Ryutaro Suzuki plays Scarlatti, Ravel, Mozart and Liszt
The Japanese pianist Ryutaro Suzuki will be 28 this year. Since 2008 he has studied at the Paris Conservatoire, the University of Strasbourg and in Fiesole. His ambitious debut release was superbly recorded last spring by Jean-Claude Gaberel.
Two of the most popular Scarlatti sonatas are dispatched with neat efficiency as a warm-up to four of the six pieces of Le tombeau de Couperin. Ravel’s Prélude has a nice flow and the Menuet a wistful, piquant delicacy. Less successful are the curiously choppy Fugue and a slightly hectic Toccata.
Suzuki’s exceedingly polite performance of what is perhaps Mozart’s least polite piano piece, the tormented K310, seems entirely focused on proportion. I daresay I’ve never heard the insistent left-hand chords accompanying the principal theme of the opening Allegro more perfectly equal in time and volume, or quite so devoid of meaning. Any hopes held out either for an emotional eruption in the operatic slow movement’s middle section or for a sense of desperation in the flight from the Furies of the concluding Presto are sadly dashed. Suzuki remains imperturbable throughout.

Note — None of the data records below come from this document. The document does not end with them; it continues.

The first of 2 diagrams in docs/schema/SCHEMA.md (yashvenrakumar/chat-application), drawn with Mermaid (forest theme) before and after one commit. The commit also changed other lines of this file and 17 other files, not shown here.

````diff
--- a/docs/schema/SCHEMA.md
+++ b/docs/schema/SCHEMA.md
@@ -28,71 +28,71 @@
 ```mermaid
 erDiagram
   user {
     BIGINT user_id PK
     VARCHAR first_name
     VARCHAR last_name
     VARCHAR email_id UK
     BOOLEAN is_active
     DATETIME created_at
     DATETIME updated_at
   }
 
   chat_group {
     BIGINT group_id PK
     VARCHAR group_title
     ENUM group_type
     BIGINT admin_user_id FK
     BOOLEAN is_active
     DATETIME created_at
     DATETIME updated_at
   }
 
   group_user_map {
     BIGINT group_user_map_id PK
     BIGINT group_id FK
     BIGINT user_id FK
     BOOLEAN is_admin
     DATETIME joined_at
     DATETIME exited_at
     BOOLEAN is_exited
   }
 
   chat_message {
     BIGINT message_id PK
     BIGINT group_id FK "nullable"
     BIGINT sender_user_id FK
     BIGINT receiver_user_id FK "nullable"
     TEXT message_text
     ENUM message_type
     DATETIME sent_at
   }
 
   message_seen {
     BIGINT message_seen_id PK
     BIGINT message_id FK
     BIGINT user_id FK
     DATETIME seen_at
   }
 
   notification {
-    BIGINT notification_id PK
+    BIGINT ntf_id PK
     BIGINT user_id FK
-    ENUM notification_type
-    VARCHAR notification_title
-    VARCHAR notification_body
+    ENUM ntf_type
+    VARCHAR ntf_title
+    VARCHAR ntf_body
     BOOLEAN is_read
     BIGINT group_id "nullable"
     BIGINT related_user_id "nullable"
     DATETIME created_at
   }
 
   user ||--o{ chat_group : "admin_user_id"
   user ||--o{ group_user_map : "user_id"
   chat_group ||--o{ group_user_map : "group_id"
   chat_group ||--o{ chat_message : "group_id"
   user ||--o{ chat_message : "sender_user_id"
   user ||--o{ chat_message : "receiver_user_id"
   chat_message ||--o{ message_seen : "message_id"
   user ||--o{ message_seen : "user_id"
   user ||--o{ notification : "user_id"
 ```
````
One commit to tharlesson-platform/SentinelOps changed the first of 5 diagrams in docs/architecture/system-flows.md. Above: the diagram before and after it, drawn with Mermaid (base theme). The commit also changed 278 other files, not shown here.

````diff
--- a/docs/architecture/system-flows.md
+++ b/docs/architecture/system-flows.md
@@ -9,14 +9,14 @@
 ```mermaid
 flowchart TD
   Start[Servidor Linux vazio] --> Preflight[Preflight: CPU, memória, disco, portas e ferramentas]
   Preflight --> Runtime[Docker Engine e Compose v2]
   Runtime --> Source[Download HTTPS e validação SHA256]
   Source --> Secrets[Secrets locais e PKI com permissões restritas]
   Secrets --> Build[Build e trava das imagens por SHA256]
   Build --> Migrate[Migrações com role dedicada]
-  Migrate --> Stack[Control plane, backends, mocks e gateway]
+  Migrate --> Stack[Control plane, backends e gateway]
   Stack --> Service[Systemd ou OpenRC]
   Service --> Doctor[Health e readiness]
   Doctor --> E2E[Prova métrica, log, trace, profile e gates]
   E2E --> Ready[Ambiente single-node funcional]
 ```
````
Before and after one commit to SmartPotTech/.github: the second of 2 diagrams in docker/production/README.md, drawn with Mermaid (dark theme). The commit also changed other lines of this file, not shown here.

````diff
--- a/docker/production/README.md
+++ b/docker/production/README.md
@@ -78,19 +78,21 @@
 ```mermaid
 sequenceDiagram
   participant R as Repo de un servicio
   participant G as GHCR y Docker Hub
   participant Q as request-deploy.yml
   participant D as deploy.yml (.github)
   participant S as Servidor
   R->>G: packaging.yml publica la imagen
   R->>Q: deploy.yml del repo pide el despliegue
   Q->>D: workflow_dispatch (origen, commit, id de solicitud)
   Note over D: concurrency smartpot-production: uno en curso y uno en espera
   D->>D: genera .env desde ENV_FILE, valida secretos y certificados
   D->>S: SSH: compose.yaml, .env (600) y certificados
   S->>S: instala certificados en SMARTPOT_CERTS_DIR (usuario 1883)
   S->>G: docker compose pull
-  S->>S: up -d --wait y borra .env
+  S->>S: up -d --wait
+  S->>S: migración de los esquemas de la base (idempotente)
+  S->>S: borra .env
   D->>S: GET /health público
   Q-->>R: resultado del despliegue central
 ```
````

Something of the same unflappable circumspection prevails in the Don Juan Fantasy, here given a crystalline, pellucid and technically immaculate performance. What is missing is a grasp of why Liszt might have chosen to elaborate on the ominous appearance of the Commandatore, the Don’s seduction of Zerlina and the wild abandon of ‘Fin ch’han dal vino’. In other words, any sense of motivation, poetry or drama. Even the tiniest hint of personality would no doubt do wonders.